There are two types of sound that can affect your quality of living. They are airborne and impact noise. In this article we will discuss what the difference is between the two.
In order to effectively protect your home or workspace against noise pollution, you will need to have a combination of sound proofing that covers both types.
Impact noise is created when two or more objects collide with one another creating vibrations. These vibrations generate sound waves that can travel a long way through dense materials. As impact noise is able to travel through structures it is sometimes referred to as structure-borne noise.
The most common place to hear impact noise is through your ceiling from the floor above. Things such as people walking around, doors banging, something being dropped on the floor or even water running through pipes above you are classic examples of impact noise. Another example of impact noise would be a jackhammer digging the road up outside your house.
All sound is the result of waves causing vibrations that can be picked up by the ear or some form of recording device after travelling through a given medium. For airborne noise, as the name suggests, the medium is air.
These noises that are transmitted through air are the most common noises you hear such as people talking, dogs barking, televisions and music.
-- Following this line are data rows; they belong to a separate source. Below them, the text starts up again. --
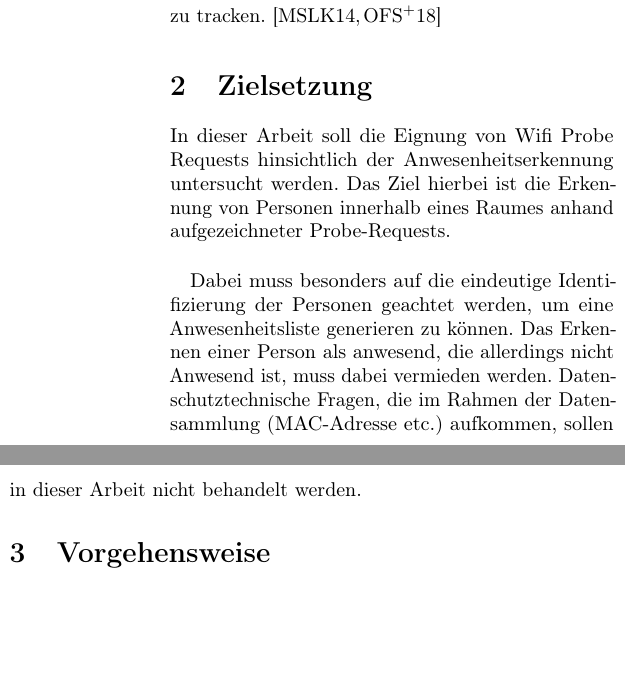
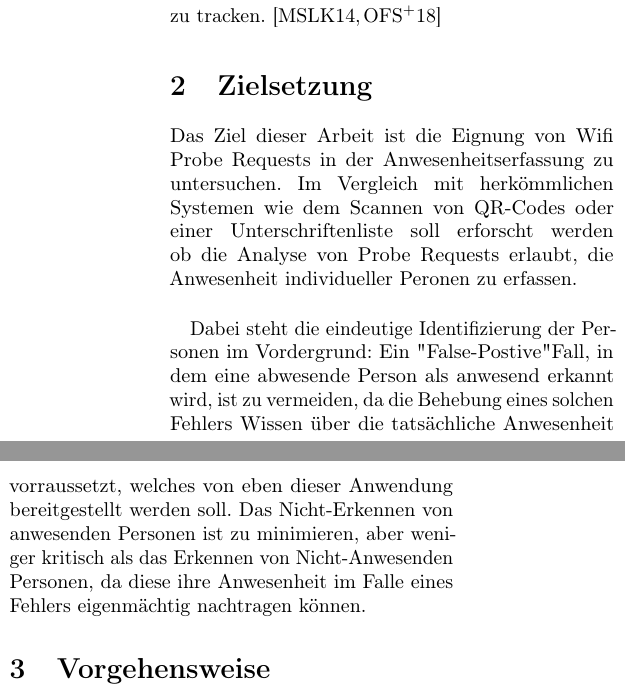
Before and after one commit to lheimbs/attendance-monitor, a LaTeX document (doc/proposal/proposal.tex, which reads doc/proposal/sections/tex/goal.tex): two parts of the columns of the page before the commit and two parts of the columns of page 1 of 2 after it, joined at a grey line, cut so that both start at the same text, the shorter picture padded with empty space. Compiled offline with pdfLaTeX.

Commit message:
Rework goal to reflect Prof. Hofmanns annotaitons

```diff
--- a/doc/proposal/sections/tex/goal.tex
+++ b/doc/proposal/sections/tex/goal.tex
@@ -1,10 +1,10 @@
 \section{Zielsetzung}
 \label{goal}
 
-In dieser Arbeit soll die Eignung von Wifi Probe Requests hinsichtlich der Anwesenheitserkennung untersucht werden.
-Das Ziel hierbei ist die Erkennung von Personen innerhalb eines Raumes anhand aufgezeichneter Probe-Requests.
+Das Ziel dieser Arbeit ist die Eignung von Wifi Probe Requests in der Anwesenheitserfassung zu untersuchen.
+Im Vergleich mit herkömmlichen Systemen wie dem Scannen von QR-Codes oder einer Unterschriftenliste soll erforscht werden ob die Analyse von Probe Requests erlaubt, die Anwesenheit individueller Peronen zu erfassen.
 \\
 
-Dabei muss besonders auf die eindeutige Identifizierung der Personen geachtet werden, um eine Anwesenheitsliste generieren zu können.
-Das Erkennen einer Person als anwesend, die allerdings nicht Anwesend ist, muss dabei vermieden werden.
-Datenschutztechnische Fragen, die im Rahmen der Datensammlung (MAC-Adresse etc.) aufkommen, sollen in dieser Arbeit nicht behandelt werden.
+Dabei steht die eindeutige Identifizierung der Personen im Vordergrund:
+Ein "False-Postive" Fall, in dem eine abwesende Person als anwesend erkannt wird, ist zu vermeiden, da die Behebung eines solchen Fehlers Wissen über die tatsächliche Anwesenheit vorraussetzt, welches von eben dieser Anwendung bereitgestellt werden soll.
+Das Nicht-Erkennen von anwesenden Personen ist zu minimieren, aber weniger kritisch als das Erkennen von Nicht-Anwesenden Personen, da diese ihre Anwesenheit im Falle eines Fehlers eigenmächtig nachtragen können.
```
When these sound waves travel through the air and come into contact with a structure, they hit it and cause it to vibrate. The sound is then radiated out the other side of the structure at a reduced volume.
Which is affecting you the most?
Most people have experienced noise pollution from either airborne or impact noise or a combination of both at some point. Noisy neighbours in close proximity housing such as flats and terraced houses are usually the biggest culprits.
Firstly you will need to tell if you are being affected more by airborne or impact noise. There are a couple of simple tests to tell.
If you put your hand on a wall and you can feel a vibration accompanying the noise, then it is impact noise. If you can’t feel a vibration but can hear the noise, then it is airborne.
If the noise is coming from above or below you then again it is quite simple to quickly determine which noise is causing the most problem. Furniture being moved, footsteps and any kind of banging or thumping will be impact noise. Talking, vacuuming, TVs and music playing are airborne noises.
How Does The Sound Travel And How Can You Stop It?
Sound waves that come into contact with solid material will either be reflected back into the room, be absorbed by the structure or pass through it to the other side.
Sound can travel by direct and in-direct means. Direct sound would be the noise you hear through your wall when the neighbours have their music turned up, for example.
Indirect sound is where sound reaches you through indirect methods, such as water sloshing around in pipes. The indirect noise will travel over, under and around any obstacles in its path. This indirect noise is known as flanking.
Flanking sound is much more difficult to deal with as you may not be able to identify where exactly it is coming from. Plus it could be coming from multiple sources such as the space between floorboards, cavities in the wall or between the ceiling structure.
Thankfully there are many soundproofing solutions available to deal with these flanking noises and all other sorts. From acoustic insulation panels to sound breaker bars and acoustic underlay, to name but a few.
According to Mike from soundproofing company Noisestop Systems “A professional soundproofing company will be able to help you identify the source of your noise issue and advise on the best course of action to treat it.” Leaving you to enjoy a peaceful life where you get to shut out the noise of the outside world and choose what you listen to instead.